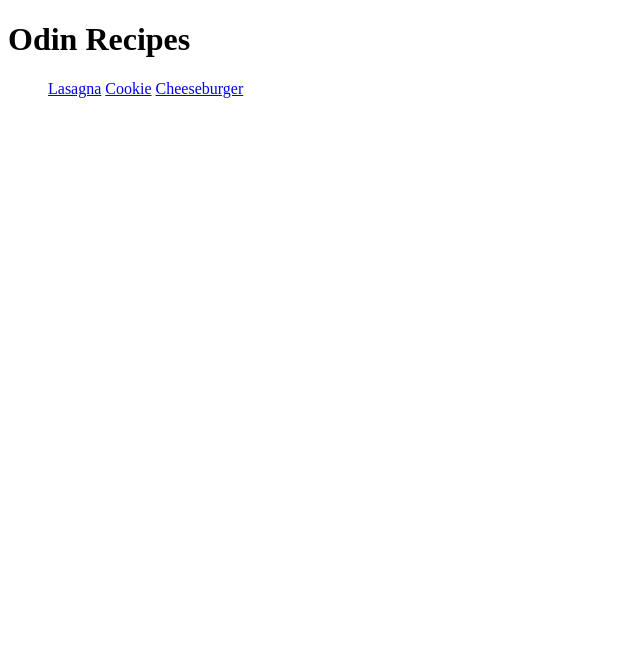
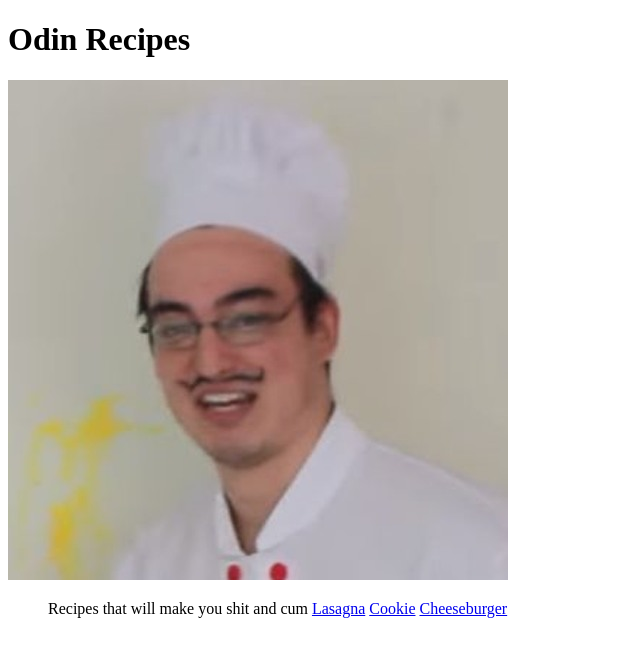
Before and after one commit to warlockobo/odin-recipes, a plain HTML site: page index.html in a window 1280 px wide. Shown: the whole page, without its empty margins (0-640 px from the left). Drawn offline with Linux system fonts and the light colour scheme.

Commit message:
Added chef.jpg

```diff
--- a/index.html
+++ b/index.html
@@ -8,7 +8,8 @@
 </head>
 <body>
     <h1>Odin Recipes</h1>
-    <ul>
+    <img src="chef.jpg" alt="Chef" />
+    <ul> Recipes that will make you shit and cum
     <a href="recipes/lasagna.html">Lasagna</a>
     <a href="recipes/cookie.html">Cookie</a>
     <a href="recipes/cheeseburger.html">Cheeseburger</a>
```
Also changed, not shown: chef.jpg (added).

※ ※ ※

* THE TASK:
Report every line of the preceding listing where the string "html" occurs.

* SOLUTION FOR THIS PROBLEM:
Before and after one commit to warlockobo/odin-recipes, a plain HTML site: page index.html in a window 1280 px wide. Shown: the whole page, without its empty margins (0-640 px from the left). Drawn offline with Linux system fonts and the light colour scheme.
--- a/index.html
+++ b/index.html
     <a href="recipes/lasagna.html">Lasagna</a>
     <a href="recipes/cookie.html">Cookie</a>
     <a href="recipes/cheeseburger.html">Cheeseburger</a>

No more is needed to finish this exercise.